** Opening Working data block **

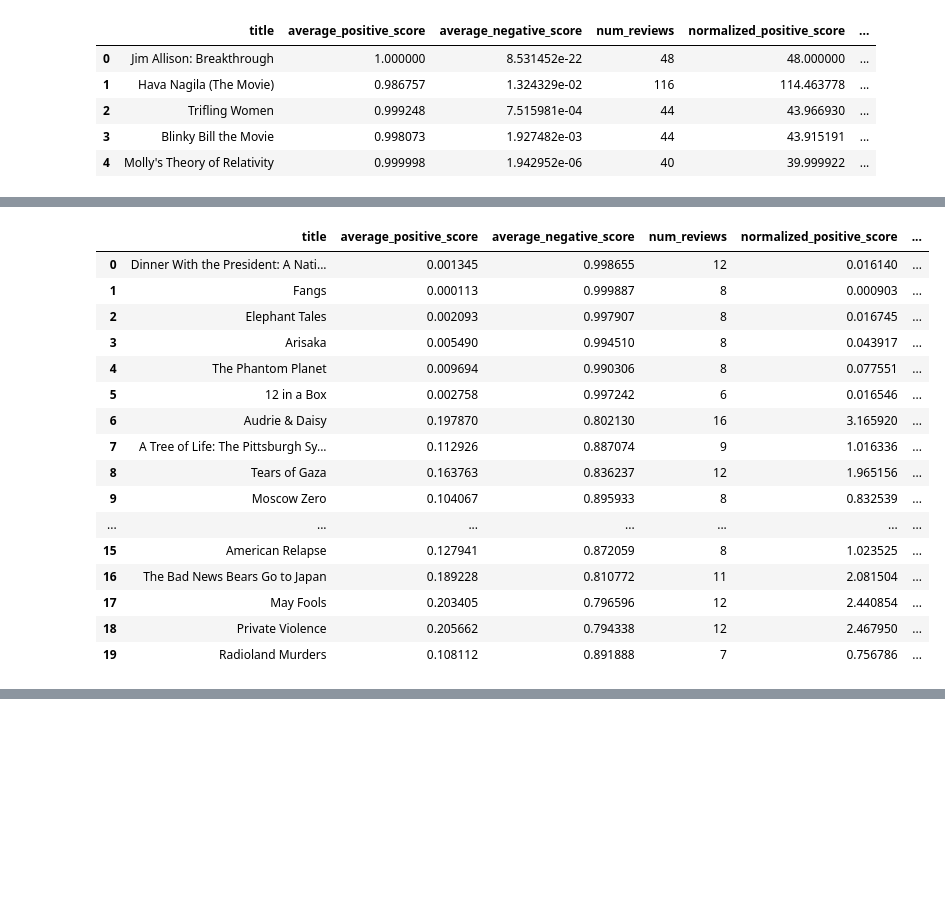
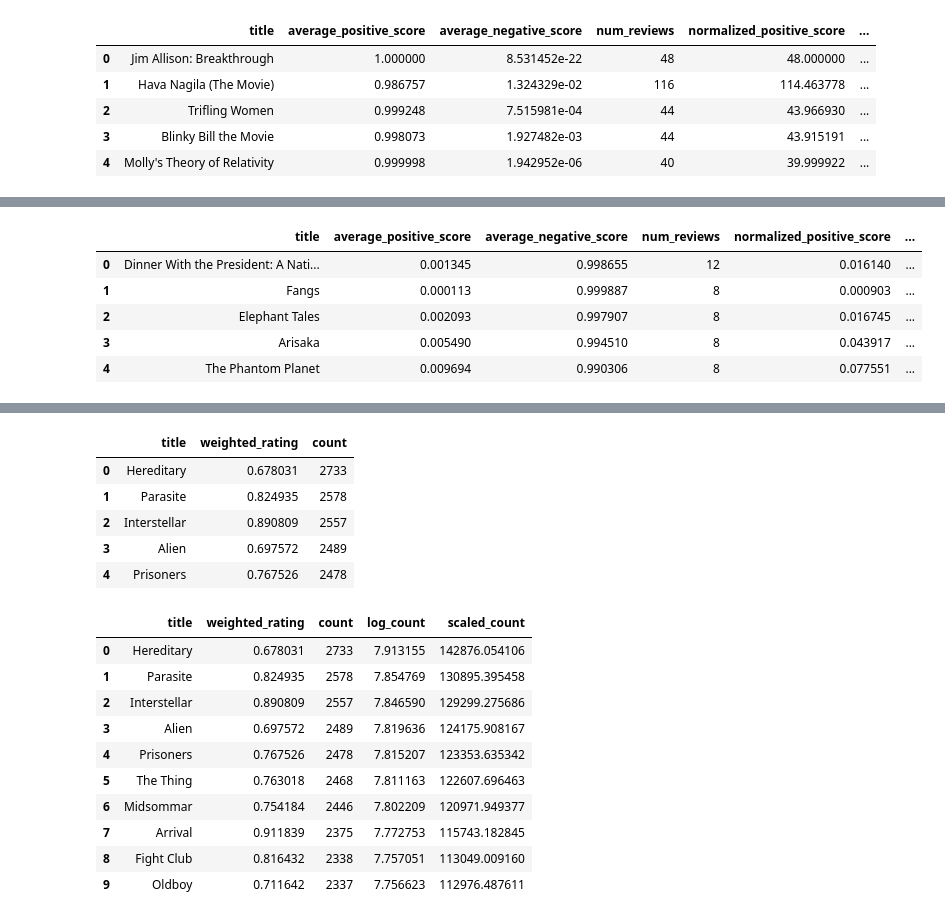
Before and after one commit to Sangeetha-238/BigData_Reddit_Analysis, a Jupyter notebook: code/nlp/visualizations.ipynb, the cells around one changed output, grey strips where cells are left out. Drawn from its saved outputs; the diff is of its cells as text; code cells hidden in the pictures; blank space fills up the shorter version.

```diff
--- a/code/nlp/visualizations.ipynb
+++ b/code/nlp/visualizations.ipynb
@@ -127,25 +129,14 @@ negative_movies = pd.read_csv('../../data/csv/20_negative_movieReviews.csv')
 # %%
 negative_movies['rating'] = negative_movies['weighted_rating']*100
 # %%
-negative_movies
+negative_movies.head()
 # %% [output]
 |  | title | average_positive_score | average_negative_score | num_reviews | normalized_positive_score | ... |
 | 0 | Dinner With the President: A Nati... | 0.001345 | 0.998655 | 12 | 0.016140 | ... |
 | 1 | Fangs | 0.000113 | 0.999887 | 8 | 0.000903 | ... |
 | 2 | Elephant Tales | 0.002093 | 0.997907 | 8 | 0.016745 | ... |
 | 3 | Arisaka | 0.005490 | 0.994510 | 8 | 0.043917 | ... |
 | 4 | The Phantom Planet | 0.009694 | 0.990306 | 8 | 0.077551 | ... |
-| 5 | 12 in a Box | 0.002758 | 0.997242 | 6 | 0.016546 | ... |
-| 6 | Audrie & Daisy | 0.197870 | 0.802130 | 16 | 3.165920 | ... |
-| 7 | A Tree of Life: The Pittsburgh Sy... | 0.112926 | 0.887074 | 9 | 1.016336 | ... |
-| 8 | Tears of Gaza | 0.163763 | 0.836237 | 12 | 1.965156 | ... |
-| 9 | Moscow Zero | 0.104067 | 0.895933 | 8 | 0.832539 | ... |
-| ... | ... | ... | ... | ... | ... | ... |
-| 15 | American Relapse | 0.127941 | 0.872059 | 8 | 1.023525 | ... |
-| 16 | The Bad News Bears Go to Japan | 0.189228 | 0.810772 | 11 | 2.081504 | ... |
-| 17 | May Fools | 0.203405 | 0.796596 | 12 | 2.440854 | ... |
-| 18 | Private Violence | 0.205662 | 0.794338 | 12 | 2.467950 | ... |
-| 19 | Radioland Murders | 0.108112 | 0.891888 | 7 | 0.756786 | ... |
 # %%
 # Creating the Altair bar chart
 chart_neg = alt.Chart(negative_movies).mark_bar(color = '#8B0000',opacity=0.5).encode(
@@ -174,0 +170,9 @@ chart_neg
+# %%
+suggested_df.head()
+# %% [output]
+|  | title | weighted_rating | count |
+| 0 | Hereditary | 0.678031 | 2733 |
+| 1 | Parasite | 0.824935 | 2578 |
+| 2 | Interstellar | 0.890809 | 2557 |
+| 3 | Alien | 0.697572 | 2489 |
+| 4 | Prisoners | 0.767526 | 2478 |
@@ -174,0 +182,14 @@ chart_neg
+# %%
+top_movies
+# %% [output]
+|  | title | weighted_rating | count | log_count | scaled_count |
+| 0 | Hereditary | 0.678031 | 2733 | 7.913155 | 142876.054106 |
+| 1 | Parasite | 0.824935 | 2578 | 7.854769 | 130895.395458 |
+| 2 | Interstellar | 0.890809 | 2557 | 7.846590 | 129299.275686 |
+| 3 | Alien | 0.697572 | 2489 | 7.819636 | 124175.908167 |
+| 4 | Prisoners | 0.767526 | 2478 | 7.815207 | 123353.635342 |
+| 5 | The Thing | 0.763018 | 2468 | 7.811163 | 122607.696463 |
+| 6 | Midsommar | 0.754184 | 2446 | 7.802209 | 120971.949377 |
+| 7 | Arrival | 0.911839 | 2375 | 7.772753 | 115743.182845 |
+| 8 | Fight Club | 0.816432 | 2338 | 7.757051 | 113049.009160 |
+| 9 | Oldboy | 0.711642 | 2337 | 7.756623 | 112976.487611 |
```
Also changed, not shown: parts of 5 cells of this notebook, 4 other files.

** Closing Working data block **

■ Work instructions:
Track down all lines above with the string "Prisoners" and copy them.

■ Written solution:
+| 4 | Prisoners | 0.767526 | 2478 |
+| 4 | Prisoners | 0.767526 | 2478 | 7.815207 | 123353.635342 |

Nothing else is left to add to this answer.